[Code change snippets]

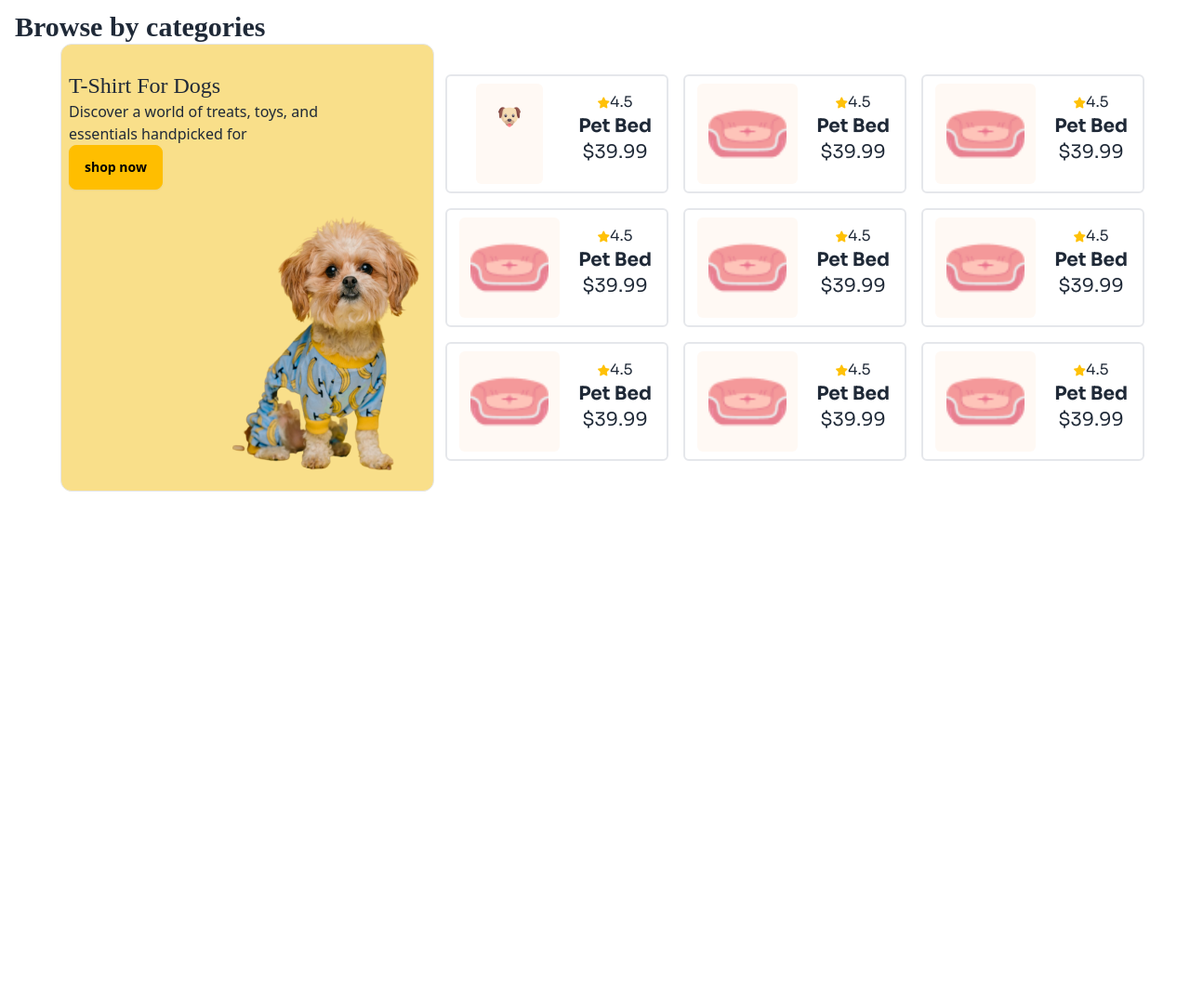
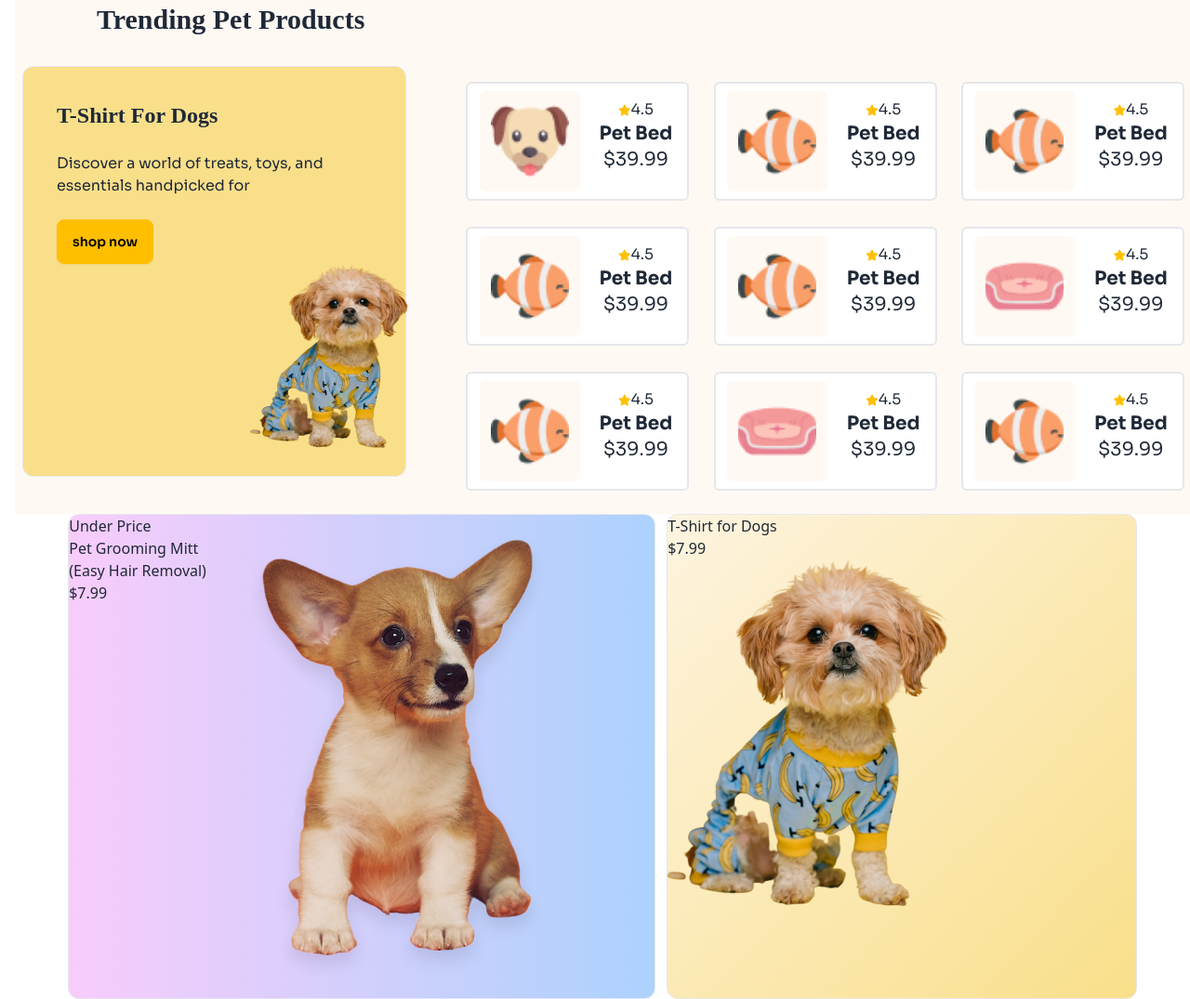
Before and after one commit to Mas-rafe/Assignment-03, a plain HTML site: page index.html in a window 1280 px wide. Shown: the part 1306-2381 px from the top of the page at 93% size. Before the commit the page ends 1835 px from the top, so only its background shows below. Drawn offline with nearby package versions, Linux system fonts and the light colour scheme; a web font is replaced by a local one.

Commit message:
im so late

```diff
--- a/index.html
+++ b/index.html
@@ -213,28 +213,28 @@
 
      </section>
 
-
-               <h4 class="text-start justify-start  text-3xl mt-32 font-bold adlam">Browse by categories</h4>
-               <section class="mx-auto justify-center items-center  gap-3 lg:flex ">
-         <div class="  p-2 bg-[#F9DF8A] border border-solid rounded-xl ">
-           <div class="mt-5">
-            <h2 class="adlam text-2xl ">T-Shirt For Dogs </h2>
-            <p>Discover a world of treats, toys, and <br> essentials handpicked for </p>
-            <button class="btn btn-warning">shop now</button>
+     <section class="bg-[#FFF9F4] gap-10 p-2">
+     <h4 class="text-start justify-start  text-3xl mt-28 mb-8 ml-20 font-bold adlam">Trending Pet Products</h4>
+               <div class="mx-auto justify-center items-center  gap-16 lg:flex ">
+                  <div class="  p-5 bg-[#F9DF8A] mb-8 w-96  border border-solid lg:w-1/3 rounded-xl ">
+           <div class="mt-4 ml-4">
+            <h2 class="adlam text-2xl font-bold ">T-Shirt For Dogs </h2><br>
+            <p class="sora text-base">Discover a world of treats, toys, and <br> essentials handpicked for </p><br>
+            <button class="btn sora btn-warning">shop now</button>
            </div>
 
             <div class=" ">
-            <img src="c1-assets/cute-pet-mid.png" alt="" class=" mt-7 ml-44 lg:w-52 lg:h-72">
+            <img src="c1-assets/cute-pet-mid.png" alt="" class=" hidden lg:inline  ml-56 lg:w-44 lg:h-52">
            </div>
               </div>
 
 
-    <div class="sora grid grid-cols-2 lg:grid-cols-3 gap-1 lg:gap-4">
+    <div class="sora grid grid-cols-2 lg:grid-cols-3  gap-2 lg:gap-7">
 
          <card class=" card flex flex-row p-2 gap-2 border-2 border-solid rounded-md text-center justify-center mx-auto   lg:w-60 lg:h-32 lg:mx-auto lg:justify-center bg-[#FFFFFF]">
                 <div class="mx-auto justify-center flex rounded-md  p-3 bg-[#FFF9F4]">
                 <img src="c1-assets/pet-couch.png" alt="" class="mx-auto lg:hidden">
-                <img src="c1-assets/dog-cartoon.png" alt="" class="hidden lg:inline w-12 p-3 h-12 items-center ">
+                <img src="c1-assets/dog-cartoon.png" alt="" class="hidden lg:inline  items-center ">
                  </div>
                     <div class="items-center justify-center text-center p-2 ">
                         <p class="text-xs lg:text-base"><i class="text-xs text-[#FFC107] fa-solid fa-star"></i>4.5</p>
@@ -244,7 +244,8 @@
                 </card>
                 <card class=" card flex flex-row p-2 gap-2 border-2 border-solid rounded-md text-center justify-center mx-auto   lg:w-60 lg:h-32 lg:mx-auto lg:justify-center bg-[#FFFFFF]">
                   <div class="mx-auto justify-center flex rounded-md  p-3 bg-[#FFF9F4]">
-                  <img src="c1-assets/pet-couch.png" alt="" class="mx-auto">
+                  <img src="c1-assets/pet-couch.png" alt="" class="mx-auto lg:hidden">
+                  <img src="c1-assets/fish-cartoon.png" alt="" class="hidden lg:inline  items-center" >
                    </div>
                       <div class="items-center justify-center text-center p-2 ">
                           <p class="text-xs lg:text-base"><i class="text-xs text-[#FFC107] fa-solid fa-star"></i>4.5</p>
@@ -254,7 +255,8 @@
                   </card>
                   <card class=" card flex flex-row p-2 gap-2 border-2 border-solid rounded-md text-center justify-center mx-auto   lg:w-60 lg:h-32 lg:mx-auto lg:justify-center bg-[#FFFFFF]">
                     <div class="mx-auto justify-center flex rounded-md  p-3 bg-[#FFF9F4]">
-                    <img src="c1-assets/pet-couch.png" alt="" class="mx-auto">
+                    <img src="c1-assets/pet-couch.png" alt="" class="mx-auto lg:hidden">
+                    <img src="c1-assets/fish-cartoon.png" alt="" class="hidden lg:inline  items-center" >
                      </div>
                         <div class="items-center justify-center text-center p-2 ">
                             <p class="text-xs lg:text-base"><i class="text-xs text-[#FFC107] fa-solid fa-star"></i>4.5</p>
@@ -264,7 +266,8 @@
                     </card>
                     <card class=" card flex flex-row p-2 gap-2 border-2 border-solid rounded-md text-center justify-center mx-auto   lg:w-60 lg:h-32 lg:mx-auto lg:justify-center bg-[#FFFFFF]">
                       <div class="mx-auto justify-center flex rounded-md  p-3 bg-[#FFF9F4]">
-                      <img src="c1-assets/pet-couch.png" alt="" class="mx-auto">
+                      <img src="c1-assets/pet-couch.png" alt="" class="mx-auto lg:hidden">
+                      <img src="c1-assets/fish-cartoon.png" alt="" class="hidden lg:inline  items-center" >
                        </div>
                           <div class="items-center justify-center text-center p-2 ">
                               <p class="text-xs lg:text-base"><i class="text-xs text-[#FFC107] fa-solid fa-star"></i>4.5</p>
@@ -274,7 +277,8 @@
                       </card>
                       <card class=" card flex flex-row p-2 gap-2 border-2 border-solid rounded-md text-center justify-center mx-auto   lg:w-60 lg:h-32 lg:mx-auto lg:justify-center bg-[#FFFFFF]">
                         <div class="mx-auto justify-center flex rounded-md  p-3 bg-[#FFF9F4]">
-                        <img src="c1-assets/pet-couch.png" alt="" class="mx-auto">
+                        <img src="c1-assets/pet-couch.png" alt="" class="mx-auto lg:hidden">
+                        <img src="c1-assets/fish-cartoon.png" alt="" class="hidden lg:inline  items-center" >
                          </div>
                             <div class="items-center justify-center text-center p-2 ">
                                 <p class="text-xs lg:text-base"><i class="text-xs text-[#FFC107] fa-solid fa-star"></i>4.5</p>
@@ -285,6 +289,7 @@
                         <card class=" card flex flex-row p-2 gap-2 border-2 border-solid rounded-md text-center justify-center mx-auto   lg:w-60 lg:h-32 lg:mx-auto lg:justify-center bg-[#FFFFFF]">
                           <div class="mx-auto justify-center flex rounded-md  p-3 bg-[#FFF9F4]">
                           <img src="c1-assets/pet-couch.png" alt="" class="mx-auto">
+
                            </div>
                               <div class="items-center justify-center text-center p-2 ">
                                   <p class="text-xs lg:text-base"><i class="text-xs text-[#FFC107] fa-solid fa-star"></i>4.5</p>
@@ -294,7 +299,8 @@
                           </card>
                           <card class=" card flex flex-row p-2 gap-2 border-2 border-solid rounded-md text-center justify-center mx-auto   lg:w-60 lg:h-32 lg:mx-auto lg:justify-center bg-[#FFFFFF]">
                             <div class="mx-auto justify-center flex rounded-md  p-3 bg-[#FFF9F4]">
-                            <img src="c1-assets/pet-couch.png" alt="" class="mx-auto">
+                            <img src="c1-assets/pet-couch.png" alt="" class="mx-auto lg:hidden">
+                            <img src="c1-assets/fish-cartoon.png" alt="" class="hidden lg:inline  items-center" >
                              </div>
                                 <div class="items-center justify-center text-center p-2 ">
                                     <p class="text-xs lg:text-base"><i class="text-xs text-[#FFC107] fa-solid fa-star"></i>4.5</p>
@@ -305,6 +311,7 @@
                             <card class=" card flex flex-row p-2 gap-2 border-2 border-solid rounded-md text-center justify-center mx-auto   lg:w-60 lg:h-32 lg:mx-auto lg:justify-center bg-[#FFFFFF]">
                               <div class="mx-auto justify-center flex rounded-md  p-3 bg-[#FFF9F4]">
                               <img src="c1-assets/pet-couch.png" alt="" class="mx-auto">
+
                                </div>
                                   <div class="items-center justify-center text-center p-2 ">
                                       <p class="text-xs lg:text-base"><i class="text-xs text-[#FFC107] fa-solid fa-star"></i>4.5</p>
@@ -314,7 +321,8 @@
                               </card>
                               <card class=" hidden lg:inline-flex card flex flex-row p-2 gap-2 border-2 border-solid rounded-md text-center justify-center mx-auto   lg:w-60 lg:h-32 lg:mx-auto lg:justify-center bg-[#FFFFFF]">
                                 <div class="mx-auto justify-center flex rounded-md  p-3 bg-[#FFF9F4]">
-                                <img src="c1-assets/pet-couch.png" alt="" class="mx-auto">
+                                <img src="c1-assets/pet-couch.png" alt="" class="mx-auto lg:hidden">
+                                <img src="c1-assets/fish-cartoon.png" alt="" class="hidden lg:inline  items-center" >
                                  </div>
                                     <div class="items-center justify-center text-center p-2 ">
                                         <p class="text-xs lg:text-base"><i class="text-xs text-[#FFC107] fa-solid fa-star"></i>4.5</p>
@@ -323,8 +331,34 @@
                                     </div>
                                 </card>
                                </div>
+               </div>
 
                               </section>
+
+ <section class="grid grid-cols-1 gap-3 mx-auto justify-center lg:flex ">
+ <div class=" lg:w-3/6 flex border border-solid rounded-xl bg-gradient-to-r from-[#F8CCFB] to-[#ACD2FD]">
+  <div>
+    <p>Under Price</p>
+    <h4>Pet Grooming Mitt</h4>
+    <p>(Easy Hair Removal)</p>
+    <h2>$7.99</h2>
+  </div>
+      <div >
+        <img src="c1-assets/cute-dog-mid.png" alt="">
+      </div>
+</div>
+<div class=" lg:w-2/5 border border-solid rounded-xl bg-gradient-to-tl from-[#F9DF8A] to-[#FEF4E0] ">
+  <div>
+    <h4>T-Shirt for Dogs</h4>
+    <h2>$7.99</h2>
+  </div>
+  <div>
+    <img src="c1-assets/cute-pet-mid.png" alt="">
+  </div>
+</div>
+
+
+ </section>
 
 
 
```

* _Work to complete_:
Every line above that includes the string "fish" should be counted, and the answer should be that number only.

* _Your solution_:
6